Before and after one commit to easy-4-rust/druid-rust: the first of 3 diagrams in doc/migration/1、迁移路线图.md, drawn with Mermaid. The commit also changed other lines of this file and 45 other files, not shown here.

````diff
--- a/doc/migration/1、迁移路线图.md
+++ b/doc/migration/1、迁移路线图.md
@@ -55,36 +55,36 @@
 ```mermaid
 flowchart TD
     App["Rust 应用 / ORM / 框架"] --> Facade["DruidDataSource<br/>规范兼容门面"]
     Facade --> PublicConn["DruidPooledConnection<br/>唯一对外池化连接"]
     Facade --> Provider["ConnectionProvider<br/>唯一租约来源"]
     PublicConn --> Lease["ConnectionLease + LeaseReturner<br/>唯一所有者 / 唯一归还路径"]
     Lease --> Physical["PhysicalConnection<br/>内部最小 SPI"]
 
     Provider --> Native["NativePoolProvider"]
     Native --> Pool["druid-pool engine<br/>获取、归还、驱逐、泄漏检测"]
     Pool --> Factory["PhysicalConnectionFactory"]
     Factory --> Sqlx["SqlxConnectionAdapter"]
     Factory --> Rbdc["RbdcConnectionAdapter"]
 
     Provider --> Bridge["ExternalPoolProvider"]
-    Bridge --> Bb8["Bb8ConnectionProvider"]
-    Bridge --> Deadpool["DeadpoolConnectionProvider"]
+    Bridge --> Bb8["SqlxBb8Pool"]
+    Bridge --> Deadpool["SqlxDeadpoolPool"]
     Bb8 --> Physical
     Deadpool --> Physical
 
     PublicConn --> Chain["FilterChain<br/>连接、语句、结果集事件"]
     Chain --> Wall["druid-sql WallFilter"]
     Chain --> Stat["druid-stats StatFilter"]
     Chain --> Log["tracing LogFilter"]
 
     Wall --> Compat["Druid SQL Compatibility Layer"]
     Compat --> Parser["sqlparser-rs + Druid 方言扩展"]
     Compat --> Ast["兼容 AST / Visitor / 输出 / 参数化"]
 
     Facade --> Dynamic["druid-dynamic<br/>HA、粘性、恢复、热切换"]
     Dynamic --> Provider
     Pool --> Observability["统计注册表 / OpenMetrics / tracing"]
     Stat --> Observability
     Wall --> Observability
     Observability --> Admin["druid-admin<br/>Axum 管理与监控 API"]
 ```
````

Exercise directions: All lines above with "Bridge" in them should be returned.

Task response:
     Provider --> Bridge["ExternalPoolProvider"]
-    Bridge --> Bb8["Bb8ConnectionProvider"]
-    Bridge --> Deadpool["DeadpoolConnectionProvider"]
+    Bridge --> Bb8["SqlxBb8Pool"]
+    Bridge --> Deadpool["SqlxDeadpoolPool"]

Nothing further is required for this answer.